Around 1:00 p.m. Monday, Lynchburg law enforcement received a call on a non-emergency line about a machine gun in E.C. Glass High School, triggering a lockdown, according to ABC13 News. In a hoax in Loudoun County, a 911 caller reported an active shooter at two high schools, according to social media posts from the Leesburg Police and the Loudoun Sheriff’s Office. Several Hampton Roads-area districts were the targets of similar false reports on Monday morning, according to 13NewsNow. Some reports described the calls as “swatting” incidents where false reports are made to provoke over-the-top police responses, including with SWAT teams. Charlottesville High School was also the subject of a hoax call, triggering response from Charlottesville police and fire units.

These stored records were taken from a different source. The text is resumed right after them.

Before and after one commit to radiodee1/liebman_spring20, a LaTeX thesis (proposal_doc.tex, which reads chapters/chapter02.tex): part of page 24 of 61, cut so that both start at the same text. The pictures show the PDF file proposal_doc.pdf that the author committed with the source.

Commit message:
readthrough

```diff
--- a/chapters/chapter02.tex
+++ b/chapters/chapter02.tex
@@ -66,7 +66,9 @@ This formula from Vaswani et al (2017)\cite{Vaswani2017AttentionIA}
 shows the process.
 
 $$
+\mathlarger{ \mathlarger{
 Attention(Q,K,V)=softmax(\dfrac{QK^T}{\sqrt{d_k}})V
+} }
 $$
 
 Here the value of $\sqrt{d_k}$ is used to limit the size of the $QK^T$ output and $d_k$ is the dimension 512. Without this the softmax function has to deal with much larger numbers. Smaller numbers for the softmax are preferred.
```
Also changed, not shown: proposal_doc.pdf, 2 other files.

“Calling in a false report to the police is illegal; our officers are currently investigating this crime,” Charlottesville said in a press release Monday. “In addition, this false report caused extreme stress and disruption at CHS and in our community. Counselors and mental health professionals are on hand at the school to speak with students and staff. We encourage families to check in with their students tonight.”

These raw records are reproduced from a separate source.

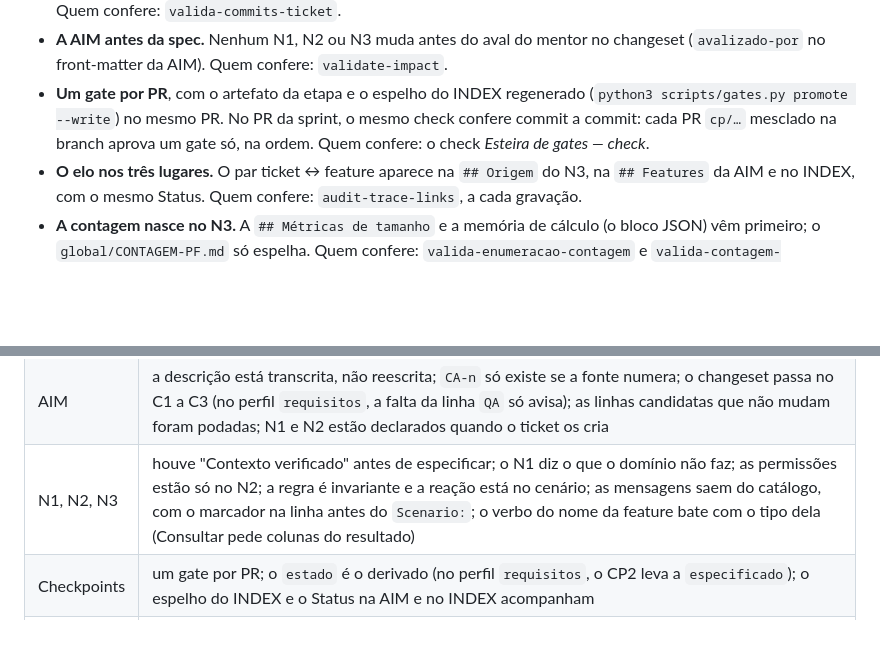
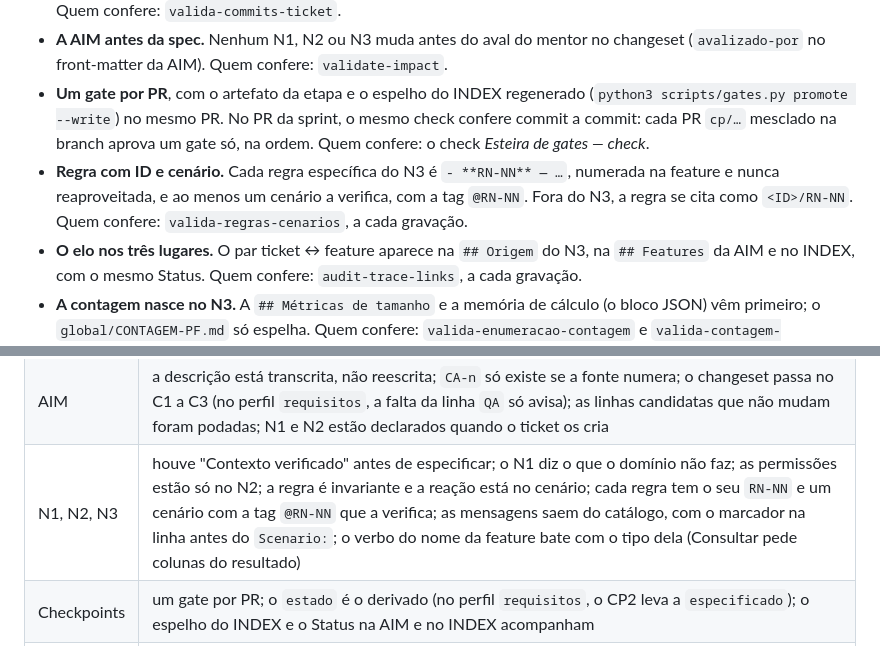
Before and after one commit to andromarcio/loja-acme-doc, a Markdown page: mentoria/README.md, 2 parts joined by grey strips. Drawn GitHub-style; blank space fills up the shorter version.

Commit message:
docs(mentoria): a regra com ID e o cenário @RN-NN entre o que os validadores cobram
A 6.3.0 trouxe o valida-regras-cenarios (F9), que vale no perfil
requisitos: cada regra do N3 é RN-NN e ao menos um cenário a verifica com
a tag @RN-NN. O guia passa a citá-la nas regras e no que o mentor confere.

Co-Authored-By: Claude Opus 5.5 <noreply@anthropic.com>
Claude-Session: https://claude.ai/code/session_01Y2Dnzh2kxqfKfnd5zheRtz

```diff
--- a/mentoria/README.md
+++ b/mentoria/README.md
@@ -43,6 +43,7 @@ Abra o PR da sprint como rascunho logo no planejamento: a CI (`spec-guard`) roda
 - **Um commit, um ticket.** O assunto do commit que toca a spec cita uma chave só: `docs(VND-CHK-01): Calcular Frete — 3A (ServiceNow STRY0013101)`. Nos commits da AIM da sprint, a chave é `SP07-<nome>`. Commit só com artefato regenerado por script (espelho da esteira, índice dos dicionários) vai marcado `[gerado]`, sem chave. Quem confere: `valida-commits-ticket`.
 - **A AIM antes da spec.** Nenhum N1, N2 ou N3 muda antes do aval do mentor no changeset (`avalizado-por` no front-matter da AIM). Quem confere: `validate-impact`.
 - **Um gate por PR**, com o artefato da etapa e o espelho do INDEX regenerado (`python3 scripts/gates.py promote --write`) no mesmo PR. No PR da sprint, o mesmo check confere commit a commit: cada PR `cp/…` mesclado na branch aprova um gate só, na ordem. Quem confere: o check *Esteira de gates — check*.
+- **Regra com ID e cenário.** Cada regra específica do N3 é `- **RN-NN** — …`, numerada na feature e nunca reaproveitada, e ao menos um cenário a verifica, com a tag `@RN-NN`. Fora do N3, a regra se cita como `<ID>/RN-NN`. Quem confere: `valida-regras-cenarios`, a cada gravação.
 - **O elo nos três lugares.** O par ticket ↔ feature aparece na `## Origem` do N3, na `## Features` da AIM e no INDEX, com o mesmo Status. Quem confere: `audit-trace-links`, a cada gravação.
 - **A contagem nasce no N3.** A `## Métricas de tamanho` e a memória de cálculo (o bloco JSON) vêm primeiro; o `global/CONTAGEM-PF.md` só espelha. Quem confere: `valida-enumeracao-contagem` e `valida-contagem-consolidada`.
 - **Parágrafo numa linha só.** Rode `node scripts/verifica-texto-corrido.mjs <seus arquivos>`. Veja a linha de base abaixo antes de rodar na pasta inteira.
@@ -98,7 +99,7 @@ A instância começa limpa: o `verifica-texto-corrido` em `global/`, `modules/`,
 |---|---|
 | N0 | o escopo tem o que está fora; os Major Feature Sets previstos têm sigla de 3 letras; a sigla do subtítulo é a do MASTER |
 | AIM | a descrição está transcrita, não reescrita; `CA-n` só existe se a fonte numera; o changeset passa no C1 a C3 (no perfil `requisitos`, a falta da linha `QA` só avisa); as linhas candidatas que não mudam foram podadas; N1 e N2 estão declarados quando o ticket os cria |
-| N1, N2, N3 | houve "Contexto verificado" antes de especificar; o N1 diz o que o domínio não faz; as permissões estão só no N2; a regra é invariante e a reação está no cenário; as mensagens saem do catálogo, com o marcador na linha antes do `Scenario:`; o verbo do nome da feature bate com o tipo dela (Consultar pede colunas do resultado) |
+| N1, N2, N3 | houve "Contexto verificado" antes de especificar; o N1 diz o que o domínio não faz; as permissões estão só no N2; a regra é invariante e a reação está no cenário; cada regra tem o seu `RN-NN` e um cenário com a tag `@RN-NN` que a verifica; as mensagens saem do catálogo, com o marcador na linha antes do `Scenario:`; o verbo do nome da feature bate com o tipo dela (Consultar pede colunas do resultado) |
 | Checkpoints | um gate por PR; o `estado` é o derivado (no perfil `requisitos`, o CP2 leva a `especificado`); o espelho do INDEX e o Status na AIM e no INDEX acompanham |
 | Contagem | o número nasce no N3, com a memória de cálculo em bloco JSON de nomes; o consolidado espelha; a alteração que não muda o PF ainda fecha a pendência |
 | Fechamento | a coluna Mudança diz o que mudou e de quê (*Antes* … *Agora* …); a reconciliação justifica cada divergência; na AIM da sprint, cada função entra uma vez e a natureza é a da sprint (incluída vence) |
```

Similar reports were made in Arlington, Fauquier, Greensville, Shenandoah, Culpeper, Warren, Mecklenberg, and Spotsylvania, according to a list compiled by Twitter-based reporter Molly Conger. On Tuesday, Charlottesville law enforcement received another false report, according to NBC29.com.

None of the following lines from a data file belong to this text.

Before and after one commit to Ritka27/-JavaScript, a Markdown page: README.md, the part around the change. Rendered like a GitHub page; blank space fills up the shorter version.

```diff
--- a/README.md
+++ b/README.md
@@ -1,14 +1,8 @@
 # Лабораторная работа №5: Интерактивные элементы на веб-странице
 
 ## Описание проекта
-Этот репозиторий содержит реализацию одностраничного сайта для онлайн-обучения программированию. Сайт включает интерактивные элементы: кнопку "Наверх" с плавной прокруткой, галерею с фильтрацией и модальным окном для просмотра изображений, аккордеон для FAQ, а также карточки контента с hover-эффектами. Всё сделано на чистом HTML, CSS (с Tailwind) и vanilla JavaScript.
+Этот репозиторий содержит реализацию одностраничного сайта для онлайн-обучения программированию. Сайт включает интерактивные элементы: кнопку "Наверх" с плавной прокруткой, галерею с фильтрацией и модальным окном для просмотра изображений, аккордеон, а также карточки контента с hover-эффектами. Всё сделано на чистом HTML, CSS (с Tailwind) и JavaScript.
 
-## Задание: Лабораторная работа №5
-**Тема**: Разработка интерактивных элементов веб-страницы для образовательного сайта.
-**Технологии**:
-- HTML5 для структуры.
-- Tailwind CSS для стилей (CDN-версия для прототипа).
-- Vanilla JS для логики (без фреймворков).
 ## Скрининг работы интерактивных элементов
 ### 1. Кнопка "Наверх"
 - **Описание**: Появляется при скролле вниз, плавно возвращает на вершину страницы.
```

FBI’s Richmond field office’s Public Affairs Specialist Dee Rybiski said in a statement, “FBI Richmond is aware of a number of swatting incidents occurring within the Commonwealth, wherein reports of an active shooter at several schools have been made.”
Governor Glenn Youngkin’s spokesperson Macaulay Porter said in a statement, “These calls are despicable and the governor takes any threat of violence against our students and their safety seriously. Governor Youngkin and his administration remain actively engaged. The state police is supporting several of the law enforcement agencies impacted by the calls and supporting them in their ongoing investigations. Last week, a similar threat occurred in Lunenburg County, which resulted in an arrest thanks to the aggressive investigative efforts of the Lunenburg County Sheriff and the Virginia State Police High Tech Crimes Division. The Secretary of Public Safety and Homeland Security Bob Mosier is coordinating with the Virginia Fusion Center and providing assistance.”
“The attorney general is aware of threats and our office has been monitoring. Attorney General Miyares is thankful our students are safe,” Attorney General Jason Miyares’ spokesperson Victoria LaCivita said. “Calling in a false threat is illegal and is a class 1 misdemeanor, punishable by 12 months in jail and a $2,500 fine.”
The Virginia State Police are investigating the reports. Geller asked that anyone with information call 911 or, to reach the VSP, call #77 or email [email protected].
Schools in Colorado, New Mexico, and Illinois were also targeted Monday, according to social media from local officials. MyFox8.com reported that multiple schools in North Carolina were targeted Tuesday.
Last week, a series of threats and hoax calls were made against schools in Houston, Texas, according to Houston Public Media. KWCH.com reported a similar situation last week in Kansas, and noted that schools in California, Oklahoma, and Missouri all received similar calls within 48 hours of the Kansas report. Local authorities in Arkansas and Florida also reported events around the same time.
Rybiski also shared the national FBI statement: “The FBI takes swatting very seriously and will work with our local, state and federal law enforcement partners to collect, share and act upon threat information as soon as it’s brought to our attention and until such time the threat is deemed credible or not. Hoax threats cause undue stress for students, teachers, parents, and other community members – and can be prosecuted as a crime. We urge our community to remain vigilant, and report any and all suspicious activity and/or individuals to law enforcement immediately.”
– – –